Instructions for the task:
Give every entry again precisely as it appears.

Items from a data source
--- START ---

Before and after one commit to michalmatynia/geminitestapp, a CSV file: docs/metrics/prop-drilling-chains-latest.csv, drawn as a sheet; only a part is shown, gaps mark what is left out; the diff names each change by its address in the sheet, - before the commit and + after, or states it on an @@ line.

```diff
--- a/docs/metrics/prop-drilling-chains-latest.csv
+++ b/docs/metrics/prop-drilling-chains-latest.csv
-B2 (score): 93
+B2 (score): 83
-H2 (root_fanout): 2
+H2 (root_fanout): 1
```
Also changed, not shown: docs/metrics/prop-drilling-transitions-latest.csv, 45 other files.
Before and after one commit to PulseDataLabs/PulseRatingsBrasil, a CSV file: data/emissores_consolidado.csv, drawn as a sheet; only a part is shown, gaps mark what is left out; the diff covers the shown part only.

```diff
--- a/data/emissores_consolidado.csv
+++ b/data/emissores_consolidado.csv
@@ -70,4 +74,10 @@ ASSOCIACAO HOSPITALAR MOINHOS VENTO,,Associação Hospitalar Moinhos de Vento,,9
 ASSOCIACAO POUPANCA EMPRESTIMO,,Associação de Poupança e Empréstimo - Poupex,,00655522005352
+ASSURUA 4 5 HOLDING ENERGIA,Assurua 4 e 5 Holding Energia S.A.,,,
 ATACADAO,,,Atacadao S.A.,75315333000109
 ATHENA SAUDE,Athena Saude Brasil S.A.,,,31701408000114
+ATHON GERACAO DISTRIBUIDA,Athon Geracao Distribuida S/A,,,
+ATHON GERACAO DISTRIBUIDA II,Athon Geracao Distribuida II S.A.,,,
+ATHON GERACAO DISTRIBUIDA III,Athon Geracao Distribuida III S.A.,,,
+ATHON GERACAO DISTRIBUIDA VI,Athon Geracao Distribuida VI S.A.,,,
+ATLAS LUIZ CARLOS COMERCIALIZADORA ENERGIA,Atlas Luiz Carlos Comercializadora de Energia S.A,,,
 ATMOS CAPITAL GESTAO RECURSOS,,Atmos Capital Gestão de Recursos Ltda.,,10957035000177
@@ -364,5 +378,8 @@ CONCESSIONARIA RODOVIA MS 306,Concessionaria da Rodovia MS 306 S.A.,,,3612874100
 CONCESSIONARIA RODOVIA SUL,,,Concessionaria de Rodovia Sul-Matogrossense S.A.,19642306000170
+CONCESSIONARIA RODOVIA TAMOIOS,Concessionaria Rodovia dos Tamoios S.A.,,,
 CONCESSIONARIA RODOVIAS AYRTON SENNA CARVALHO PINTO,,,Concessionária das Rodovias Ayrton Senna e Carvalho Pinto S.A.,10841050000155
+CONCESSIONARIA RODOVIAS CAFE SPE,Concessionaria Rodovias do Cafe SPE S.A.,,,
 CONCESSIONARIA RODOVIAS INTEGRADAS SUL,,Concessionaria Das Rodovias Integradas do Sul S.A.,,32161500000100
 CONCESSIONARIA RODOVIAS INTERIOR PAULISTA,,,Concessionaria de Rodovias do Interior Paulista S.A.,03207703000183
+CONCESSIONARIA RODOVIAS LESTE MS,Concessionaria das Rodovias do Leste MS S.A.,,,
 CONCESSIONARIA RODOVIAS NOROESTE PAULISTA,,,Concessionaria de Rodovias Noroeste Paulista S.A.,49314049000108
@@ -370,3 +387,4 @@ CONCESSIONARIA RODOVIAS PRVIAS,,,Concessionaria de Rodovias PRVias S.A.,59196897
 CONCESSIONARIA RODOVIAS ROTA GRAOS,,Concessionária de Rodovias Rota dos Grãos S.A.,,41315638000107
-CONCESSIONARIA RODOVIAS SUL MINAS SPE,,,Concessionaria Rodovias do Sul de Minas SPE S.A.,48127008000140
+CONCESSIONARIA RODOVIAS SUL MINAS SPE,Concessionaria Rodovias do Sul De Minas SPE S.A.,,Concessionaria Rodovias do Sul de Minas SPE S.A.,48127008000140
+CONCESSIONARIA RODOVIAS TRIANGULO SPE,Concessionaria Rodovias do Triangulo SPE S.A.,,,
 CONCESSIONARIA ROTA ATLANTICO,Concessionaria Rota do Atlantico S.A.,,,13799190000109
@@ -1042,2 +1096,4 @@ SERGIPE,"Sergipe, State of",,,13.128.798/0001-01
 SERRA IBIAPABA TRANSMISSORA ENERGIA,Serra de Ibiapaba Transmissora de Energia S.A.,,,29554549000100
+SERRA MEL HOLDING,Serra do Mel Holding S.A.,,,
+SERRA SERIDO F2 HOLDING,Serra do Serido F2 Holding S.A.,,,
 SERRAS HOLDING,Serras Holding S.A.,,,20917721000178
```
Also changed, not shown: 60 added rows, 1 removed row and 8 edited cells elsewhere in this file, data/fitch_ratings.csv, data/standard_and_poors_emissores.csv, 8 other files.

--- END ---

Task result:
Before and after one commit to michalmatynia/geminitestapp, a CSV file: docs/metrics/prop-drilling-chains-latest.csv, drawn as a sheet; only a part is shown, gaps mark what is left out; the diff names each change by its address in the sheet, - before the commit and + after, or states it on an @@ line.

```diff
--- a/docs/metrics/prop-drilling-chains-latest.csv
+++ b/docs/metrics/prop-drilling-chains-latest.csv
-B2 (score): 93
+B2 (score): 83
-H2 (root_fanout): 2
+H2 (root_fanout): 1
```
Also changed, not shown: docs/metrics/prop-drilling-transitions-latest.csv, 45 other files.
Before and after one commit to PulseDataLabs/PulseRatingsBrasil, a CSV file: data/emissores_consolidado.csv, drawn as a sheet; only a part is shown, gaps mark what is left out; the diff covers the shown part only.

```diff
--- a/data/emissores_consolidado.csv
+++ b/data/emissores_consolidado.csv
@@ -70,4 +74,10 @@ ASSOCIACAO HOSPITALAR MOINHOS VENTO,,Associação Hospitalar Moinhos de Vento,,9
 ASSOCIACAO POUPANCA EMPRESTIMO,,Associação de Poupança e Empréstimo - Poupex,,00655522005352
+ASSURUA 4 5 HOLDING ENERGIA,Assurua 4 e 5 Holding Energia S.A.,,,
 ATACADAO,,,Atacadao S.A.,75315333000109
 ATHENA SAUDE,Athena Saude Brasil S.A.,,,31701408000114
+ATHON GERACAO DISTRIBUIDA,Athon Geracao Distribuida S/A,,,
+ATHON GERACAO DISTRIBUIDA II,Athon Geracao Distribuida II S.A.,,,
+ATHON GERACAO DISTRIBUIDA III,Athon Geracao Distribuida III S.A.,,,
+ATHON GERACAO DISTRIBUIDA VI,Athon Geracao Distribuida VI S.A.,,,
+ATLAS LUIZ CARLOS COMERCIALIZADORA ENERGIA,Atlas Luiz Carlos Comercializadora de Energia S.A,,,
 ATMOS CAPITAL GESTAO RECURSOS,,Atmos Capital Gestão de Recursos Ltda.,,10957035000177
@@ -364,5 +378,8 @@ CONCESSIONARIA RODOVIA MS 306,Concessionaria da Rodovia MS 306 S.A.,,,3612874100
 CONCESSIONARIA RODOVIA SUL,,,Concessionaria de Rodovia Sul-Matogrossense S.A.,19642306000170
+CONCESSIONARIA RODOVIA TAMOIOS,Concessionaria Rodovia dos Tamoios S.A.,,,
 CONCESSIONARIA RODOVIAS AYRTON SENNA CARVALHO PINTO,,,Concessionária das Rodovias Ayrton Senna e Carvalho Pinto S.A.,10841050000155
+CONCESSIONARIA RODOVIAS CAFE SPE,Concessionaria Rodovias do Cafe SPE S.A.,,,
 CONCESSIONARIA RODOVIAS INTEGRADAS SUL,,Concessionaria Das Rodovias Integradas do Sul S.A.,,32161500000100
 CONCESSIONARIA RODOVIAS INTERIOR PAULISTA,,,Concessionaria de Rodovias do Interior Paulista S.A.,03207703000183
+CONCESSIONARIA RODOVIAS LESTE MS,Concessionaria das Rodovias do Leste MS S.A.,,,
 CONCESSIONARIA RODOVIAS NOROESTE PAULISTA,,,Concessionaria de Rodovias Noroeste Paulista S.A.,49314049000108
@@ -370,3 +387,4 @@ CONCESSIONARIA RODOVIAS PRVIAS,,,Concessionaria de Rodovias PRVias S.A.,59196897
 CONCESSIONARIA RODOVIAS ROTA GRAOS,,Concessionária de Rodovias Rota dos Grãos S.A.,,41315638000107
-CONCESSIONARIA RODOVIAS SUL MINAS SPE,,,Concessionaria Rodovias do Sul de Minas SPE S.A.,48127008000140
+CONCESSIONARIA RODOVIAS SUL MINAS SPE,Concessionaria Rodovias do Sul De Minas SPE S.A.,,Concessionaria Rodovias do Sul de Minas SPE S.A.,48127008000140
+CONCESSIONARIA RODOVIAS TRIANGULO SPE,Concessionaria Rodovias do Triangulo SPE S.A.,,,
 CONCESSIONARIA ROTA ATLANTICO,Concessionaria Rota do Atlantico S.A.,,,13799190000109
@@ -1042,2 +1096,4 @@ SERGIPE,"Sergipe, State of",,,13.128.798/0001-01
 SERRA IBIAPABA TRANSMISSORA ENERGIA,Serra de Ibiapaba Transmissora de Energia S.A.,,,29554549000100
+SERRA MEL HOLDING,Serra do Mel Holding S.A.,,,
+SERRA SERIDO F2 HOLDING,Serra do Serido F2 Holding S.A.,,,
 SERRAS HOLDING,Serras Holding S.A.,,,20917721000178
```
Also changed, not shown: 60 added rows, 1 removed row and 8 edited cells elsewhere in this file, data/fitch_ratings.csv, data/standard_and_poors_emissores.csv, 8 other files.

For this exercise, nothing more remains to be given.